Why Can't You Smoke Pot? Because Lobbyists Are Getting Rich Off of the War on Drugsby Lee Fang
Mar. 07, 2012
1.Hysterical Bloomberg Columnist: Trump's 'America First' Speech Reminiscent of 'Nazi Era'
2.Student Rep. On Free Speech: "Some People Have More Equal Rights Than Others"
3.The Guardian Says Correcting People On Their Grammar Is Racist
4.Trump Foreign Policy Speech Signals Death of Neocons and Peace With Russia
5."All He Could Say Was 'Sex, Sex, Sex'": Wave of Muslim Migrant Sex Assaults Hits Austria
6.South African Sports Associations 'Too White'
7.Prosecutor: "Many People" Will Riot in Baltimore If White Cop in Freddie Gray Case Is Acquitted
8.Former House Speaker and "Serial Child Molester" Dennis Hastert Sentenced to 15 Months in Prison
John Lovell is a lobbyist who makes a lot of money from making sure you canít smoke a joint. Thatís his job. Heís a lobbyist for the police unions in Sacramento, and he is a driving force behind grabbing Federal dollars to shut down the California marijuana industry. Iíll get to the evidence on this important story in a bit, but first, some context.

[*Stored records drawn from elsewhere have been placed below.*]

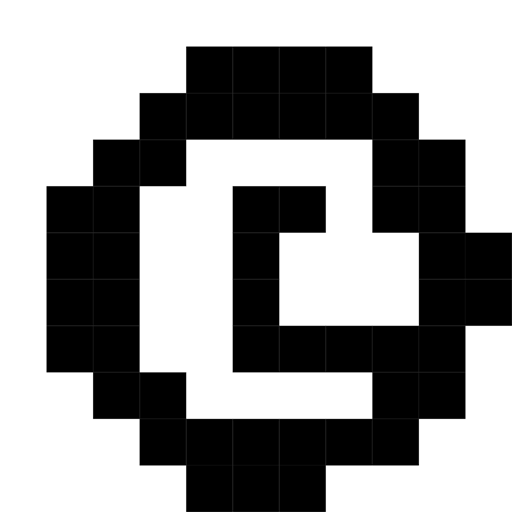
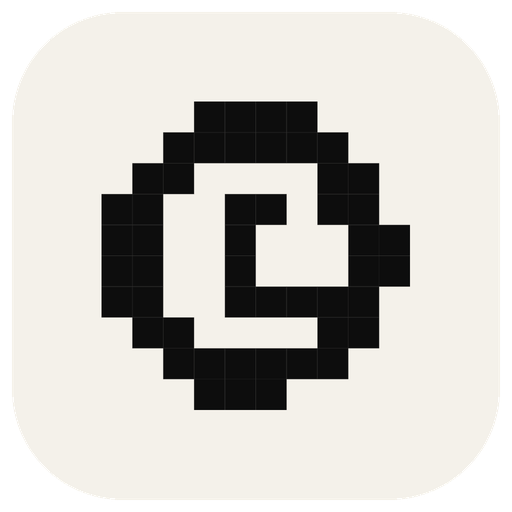
Prepare v0.8.46 release

diff --git a/docs/CHANGELOG.md b/docs/CHANGELOG.md
@@ -1,15 +1,20 @@
-# OddSnap v0.8.45
+# OddSnap v0.8.46
 
-## New
-- Settings search: type in the new "Find a setting" box in the sidebar to jump straight to any setting on any page, with the matching card highlighted.
-- The settings sidebar now shows the app logo and version, with a roomier Windows 11-style navigation rail and selection indicator.
+## Added
 
-## Improved
-- Larger settings window with bigger page titles and more comfortable spacing throughout.
-- The OCR translation loading shimmer is now visible in light mode.
-- The color palette is now single-sourced across the WPF windows and the capture chrome, so light/dark styling can no longer drift between surfaces.
+- Added **Show OddSnap UI in screenshots**. Disable it to exclude OddSnap windows, previews, notifications, and other OddSnap-owned UI from captures.
 
-## Under the hood
-- Added the project's first automated test suite (292 tests covering settings persistence and migrations, upload URL validation, localization fallback, filename templates, hotkey formatting, history utilities, and toolbar layout).
-- CI now builds the full solution and runs the test suite on every push and pull request, and releases are blocked if tests fail.
-- Website: added a web app manifest and icons, canonical/social metadata, structured data, a skip-to-content link, and image sizing for faster, steadier loading.
+## Fixed
+
+- Restricted automatic history retention to tracked OddSnap files so unrelated images are never recursively deleted ([#56](https://github.com/jasperdevs/odd-snap/issues/56)).
+- Added an advanced-color compatibility capture path to prevent overexposed HDR screenshots ([#62](https://github.com/jasperdevs/odd-snap/issues/62)).
+- Skipped image-preview toasts when desktop composition is unavailable instead of terminating OddSnap ([#64](https://github.com/jasperdevs/odd-snap/issues/64)).
+- Normalized Japanese and Chinese OCR spacing while preserving Korean spacing ([#66](https://github.com/jasperdevs/odd-snap/issues/66)).
+- Forced UTF-8 input for local translation so non-ASCII text is preserved ([#67](https://github.com/jasperdevs/odd-snap/issues/67)).
+- Installed PyTorch with the open-source local translation runtime ([#68](https://github.com/jasperdevs/odd-snap/issues/68)).
+- Reconstructed Arabic and Hebrew OCR lines from word geometry while preserving embedded Latin runs ([#69](https://github.com/jasperdevs/odd-snap/issues/69)).
+- Made toast fade and slide animations transparent, monitor-local, and reliable.
+- Preserved the aspect ratio of narrow image-only notification previews.
+- Restored History upload actions after refusal, failure, rate limiting, and successful uploads.
+- Reduced History resize stutter by reusing clipping geometry and debouncing viewport rebuilds.
+- Centered the OddSnap mark and added contrast-safe application, installer, website, and package icons.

At some point in the distant past, the war on drugs might have been popular. But not anymore ó the polling is clear, but beyond that, the last three Presidents have used illegal drugs. So why do we still put hundreds of thousands of people in steel cages for pot-related offenses? Well, there are many reasons, but one of them is, of course, money in politics. Corruption. Whatever you want to call it, itís why you canít smoke a joint without committing a crime, though of course you can ingest any number of pills or drinks completely within the law.
Some of the groups who want to keep the drug illegal are police unions that want more members to pay more dues. One of the primary sources for cash for more policing activities are Federal grants for penalizing illegal drug use, which help pay for overtime, additional police officers, and equipment for the force. Thatís what Lovell does, he gets those grants. He also fights against democratic mechanisms to legalize drugs.
In 2010, California considered Prop 19, a measure to legalize marijuana and tax it as alcohol. The proposition gained more votes than Meg Whitman, the former eBay executive and Republican gubernatorial nominee that year, but failed to pass. Opponents of the initiative ran ads, organized rallies, and spread conspiracy theories about billionaire George Soros to confuse voters.
Lovell managed the opposition campaign against Prop 19. He told Time Magazine that he was pushing against the initiative because, ďthe last thing we need is yet another mind-altering substance to be legalized.Ē
But Republic Report reviewed lobbying contracts during the Prop 19 fight, and found that Lovellís firm was paid over $386,350 from a wide array of police unions, including the California Police Chiefs Association.
While Lovell may contend that he sincerely opposes the idea of marijuana legalization, he has constructed an entire business model predicated on pot prohibition.